> **WHAT IS BEING ASKED**
Determine how many lines of the data include the word "display", and write only that number.

> **DATASET EXTRACT**
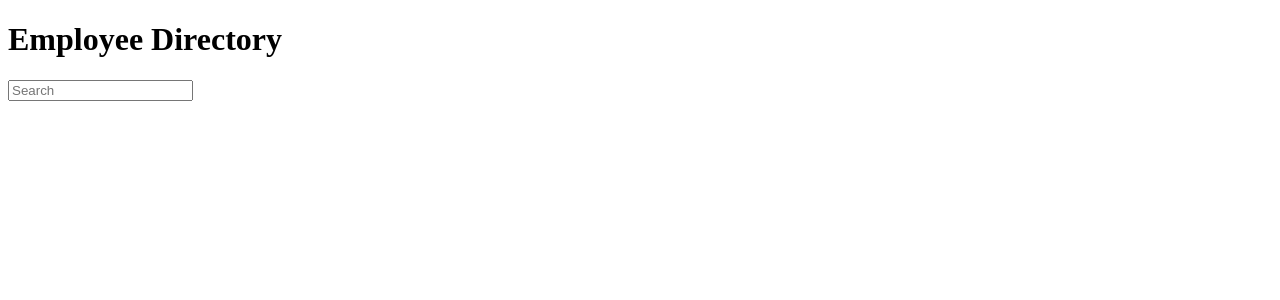
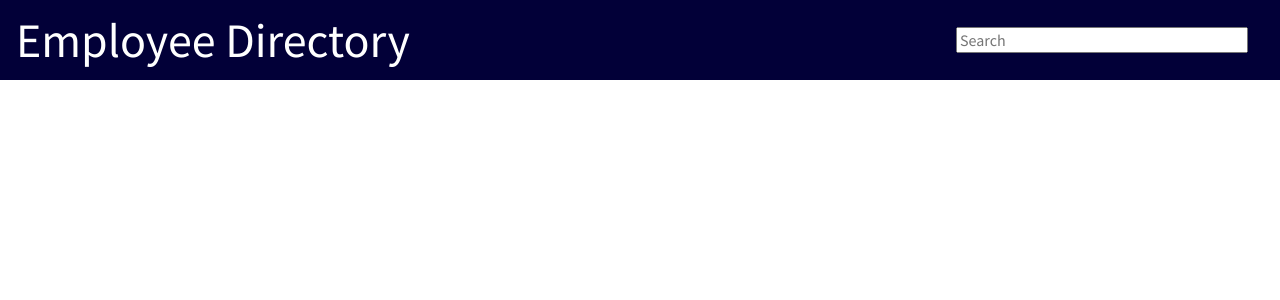
Before and after one commit to SierraChapman/employee-directory, a React (Create React App) app: page / in a window 1280 px wide. Shown: the top 300 px of the page. Built offline with nearby package versions, Linux system fonts and the light colour scheme.

Commit message:
style Navbar

```diff
--- a/public/index.html
+++ b/public/index.html
@@ -9,6 +9,8 @@
       content="Employee Directory"
     />
     <title>React App</title>
+    <link rel="stylesheet" href="%PUBLIC_URL%/reset.css">
+    <link href="https://fonts.googleapis.com/css2?family=Source+Sans+Pro:wght@400;600;700&display=swap" rel="stylesheet">
   </head>
   <body>
     <noscript>You need to enable JavaScript to run this app.</noscript>
--- /dev/null
+++ b/public/reset.css
@@ -0,0 +1,48 @@
+/* http://meyerweb.com/eric/tools/css/reset/
+   v2.0 | 20110126
+   License: none (public domain)
+*/
+
+html, body, div, span, applet, object, iframe,
+h1, h2, h3, h4, h5, h6, p, blockquote, pre,
+a, abbr, acronym, address, big, cite, code,
+del, dfn, em, img, ins, kbd, q, s, samp,
+small, strike, strong, sub, sup, tt, var,
+b, u, i, center,
+dl, dt, dd, ol, ul, li,
+fieldset, form, label, legend,
+table, caption, tbody, tfoot, thead, tr, th, td,
+article, aside, canvas, details, embed,
+figure, figcaption, footer, header, hgroup,
+menu, nav, output, ruby, section, summary,
+time, mark, audio, video {
+	margin: 0;
+	padding: 0;
+	border: 0;
+	font-size: 100%;
+	font: inherit;
+	vertical-align: baseline;
+}
+/* HTML5 display-role reset for older browsers */
+article, aside, details, figcaption, figure,
+footer, header, hgroup, menu, nav, section {
+	display: block;
+}
+body {
+	line-height: 1;
+}
+ol, ul {
+	list-style: none;
+}
+blockquote, q {
+	quotes: none;
+}
+blockquote:before, blockquote:after,
+q:before, q:after {
+	content: '';
+	content: none;
+}
+table {
+	border-collapse: collapse;
+	border-spacing: 0;
+}
--- a/src/App.js
+++ b/src/App.js
@@ -1,5 +1,6 @@
 import React, { useReducer } from 'react';
 import Navbar from './Navbar';
+import './style.css';
 
 const employees = require("./db/employee.json");
 
--- a/src/Navbar/index.js
+++ b/src/Navbar/index.js
@@ -1,11 +1,12 @@
 import React, {} from 'react';
+import "./style.css";
 
 function Navbar() {
 
   return (
     <header>
       <h1>Employee Directory</h1>
-      <input type="text" name="filter" placeholder="Search" />
+      <input type="text" name="filter" placeholder="Search" size="30"/>
     </header>
   );
 }
--- a/src/Navbar/style.css
+++ b/src/Navbar/style.css
@@ -0,0 +1,19 @@
+header {
+    background-color: #020038;
+    color: #FFFFFF;
+
+    display: flex;
+    flex-direction: row;
+    align-items: center;
+}
+
+header h1 {
+    font-size: 3rem;
+
+    margin: 1rem;
+}
+
+header input {
+    margin-left: auto;
+    margin-right: 2rem;
+}
--- /dev/null
+++ b/src/style.css
@@ -0,0 +1,4 @@
+html, body, input {
+    font-family: 'Source Sans Pro', sans-serif;
+    font-size: 16px;
+}
```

> **PROBLEM SOLUTION**
4